By People Daily
Friday, April 17th, 2020
Lewis Hamilton pops the champagne after winning his sixth Formula One title last season. Photo/PD/FILE
In summary

Paris, Thursday

Formula One’s 70th anniversary season, stalled by the coronavirus pandemic, could end in tears for teams facing financial ruin unless the sport cuts costs and achieves sustainable spending.

Alarm bells have been ringing for weeks about whether the sport can survive in its current format ahead of key talks Thursday between motor racing’s governing body FIA, Formula One bosses and the 10 teams who take part in the circuit.

“The crisis is the final wake-up call for a sport which was unhealthy and not sustainable and had reached a point where we need drastic changes,” McLaren’s team principal Andreas Seidl told journalists on the eve of the conference.

Formula One, the most expensive luxury brand of motorsport, has weathered financial storms before. Following the 2007-8 crisis manufacturers BMW, Honda, Toyota and Renault quit. In 2009, the French Grand Prix was cancelled and the Fuji circuit in Japan, owned by Toyota, dropped out.

But Formula One cut costs and recovered.

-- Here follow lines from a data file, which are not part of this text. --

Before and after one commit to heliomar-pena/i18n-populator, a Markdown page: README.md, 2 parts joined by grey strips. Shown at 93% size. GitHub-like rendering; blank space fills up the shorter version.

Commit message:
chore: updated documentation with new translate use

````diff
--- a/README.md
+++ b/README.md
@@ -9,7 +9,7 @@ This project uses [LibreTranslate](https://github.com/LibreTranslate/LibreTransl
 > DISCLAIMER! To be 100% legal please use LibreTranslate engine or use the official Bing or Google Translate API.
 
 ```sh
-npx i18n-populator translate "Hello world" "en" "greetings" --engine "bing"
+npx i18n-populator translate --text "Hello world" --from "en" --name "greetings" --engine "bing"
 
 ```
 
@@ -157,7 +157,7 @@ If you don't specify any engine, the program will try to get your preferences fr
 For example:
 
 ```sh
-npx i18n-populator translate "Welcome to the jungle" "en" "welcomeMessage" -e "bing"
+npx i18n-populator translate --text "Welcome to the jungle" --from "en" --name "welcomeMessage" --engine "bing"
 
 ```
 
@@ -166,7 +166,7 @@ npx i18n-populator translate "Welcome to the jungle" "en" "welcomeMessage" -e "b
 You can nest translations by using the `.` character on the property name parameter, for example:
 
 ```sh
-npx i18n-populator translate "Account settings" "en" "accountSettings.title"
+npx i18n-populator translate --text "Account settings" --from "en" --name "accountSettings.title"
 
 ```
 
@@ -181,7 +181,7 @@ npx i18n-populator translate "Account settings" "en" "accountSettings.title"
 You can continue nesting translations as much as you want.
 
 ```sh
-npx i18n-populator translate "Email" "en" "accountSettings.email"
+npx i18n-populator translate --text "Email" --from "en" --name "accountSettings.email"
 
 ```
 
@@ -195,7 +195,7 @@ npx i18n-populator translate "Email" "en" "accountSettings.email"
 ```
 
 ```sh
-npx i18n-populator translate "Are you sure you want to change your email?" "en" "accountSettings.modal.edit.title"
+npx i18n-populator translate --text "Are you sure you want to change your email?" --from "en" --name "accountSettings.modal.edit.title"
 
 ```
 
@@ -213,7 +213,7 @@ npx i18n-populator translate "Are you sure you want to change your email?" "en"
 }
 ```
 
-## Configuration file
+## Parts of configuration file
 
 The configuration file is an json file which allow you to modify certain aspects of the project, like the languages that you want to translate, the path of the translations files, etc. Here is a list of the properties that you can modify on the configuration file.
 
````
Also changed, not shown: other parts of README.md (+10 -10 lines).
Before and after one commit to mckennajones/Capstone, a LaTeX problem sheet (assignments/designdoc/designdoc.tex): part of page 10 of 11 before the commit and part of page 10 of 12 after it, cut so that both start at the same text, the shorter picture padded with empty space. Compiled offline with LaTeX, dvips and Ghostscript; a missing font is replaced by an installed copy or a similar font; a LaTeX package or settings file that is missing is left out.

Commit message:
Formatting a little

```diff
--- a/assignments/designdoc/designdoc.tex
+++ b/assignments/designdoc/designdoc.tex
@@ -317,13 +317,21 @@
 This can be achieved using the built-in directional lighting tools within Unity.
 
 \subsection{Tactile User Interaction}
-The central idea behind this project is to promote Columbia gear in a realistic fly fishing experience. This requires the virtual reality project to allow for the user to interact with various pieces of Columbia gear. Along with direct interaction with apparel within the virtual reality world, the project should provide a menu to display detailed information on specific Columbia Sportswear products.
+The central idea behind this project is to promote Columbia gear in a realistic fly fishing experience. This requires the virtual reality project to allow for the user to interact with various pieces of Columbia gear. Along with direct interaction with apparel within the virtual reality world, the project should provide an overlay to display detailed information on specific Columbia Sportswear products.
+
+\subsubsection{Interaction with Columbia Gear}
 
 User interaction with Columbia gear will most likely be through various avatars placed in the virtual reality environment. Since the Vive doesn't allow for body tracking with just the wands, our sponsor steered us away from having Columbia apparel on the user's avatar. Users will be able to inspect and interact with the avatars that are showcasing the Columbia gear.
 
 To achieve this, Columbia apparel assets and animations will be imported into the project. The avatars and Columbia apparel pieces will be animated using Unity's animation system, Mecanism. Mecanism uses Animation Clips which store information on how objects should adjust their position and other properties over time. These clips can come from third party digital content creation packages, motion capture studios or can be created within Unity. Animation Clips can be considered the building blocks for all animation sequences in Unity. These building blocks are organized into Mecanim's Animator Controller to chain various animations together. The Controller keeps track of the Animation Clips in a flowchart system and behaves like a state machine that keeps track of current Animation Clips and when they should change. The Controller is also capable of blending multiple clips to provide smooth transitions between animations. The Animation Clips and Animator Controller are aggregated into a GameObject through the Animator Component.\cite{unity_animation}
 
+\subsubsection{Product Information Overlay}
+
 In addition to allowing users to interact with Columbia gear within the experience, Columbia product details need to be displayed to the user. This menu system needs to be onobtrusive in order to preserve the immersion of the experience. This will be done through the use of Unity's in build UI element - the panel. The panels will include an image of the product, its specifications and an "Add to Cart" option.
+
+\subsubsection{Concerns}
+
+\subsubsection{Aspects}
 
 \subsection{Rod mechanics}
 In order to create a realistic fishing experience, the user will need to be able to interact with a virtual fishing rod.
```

This time the blow to the sport and the global economy is harder and the sport may be less well equipped to deal with it.

Two races (Australia, Monaco) have been cancelled, seven (Bahrain, China, Vietnam, Netherlands, Spain, Azerbaijan, Canada) have been postponed and the later rounds, starting with the French Grand Prix on June 28, are in doubt.

Ratings agency Moody’s downgraded Formula One, owned by the American group Liberty Media, early in April but said it felt the sport could survive a lost season.

“Formula One has strong liquidity and a sufficiently flexible cost base to manage through a severely curtailed 2020 season,” wrote Moody’s, adding that F1 “would likely be able to support a full cancellation.”

The sport’s leadership is not ready to write this season off.

“If we were able to start at the beginning of July we could do a 19-race season,” Ross Brawn, a F1 managing director, said on April 8. Brawn said under FIA rules “eight races is the minimum we can have a world championship.”    -AFP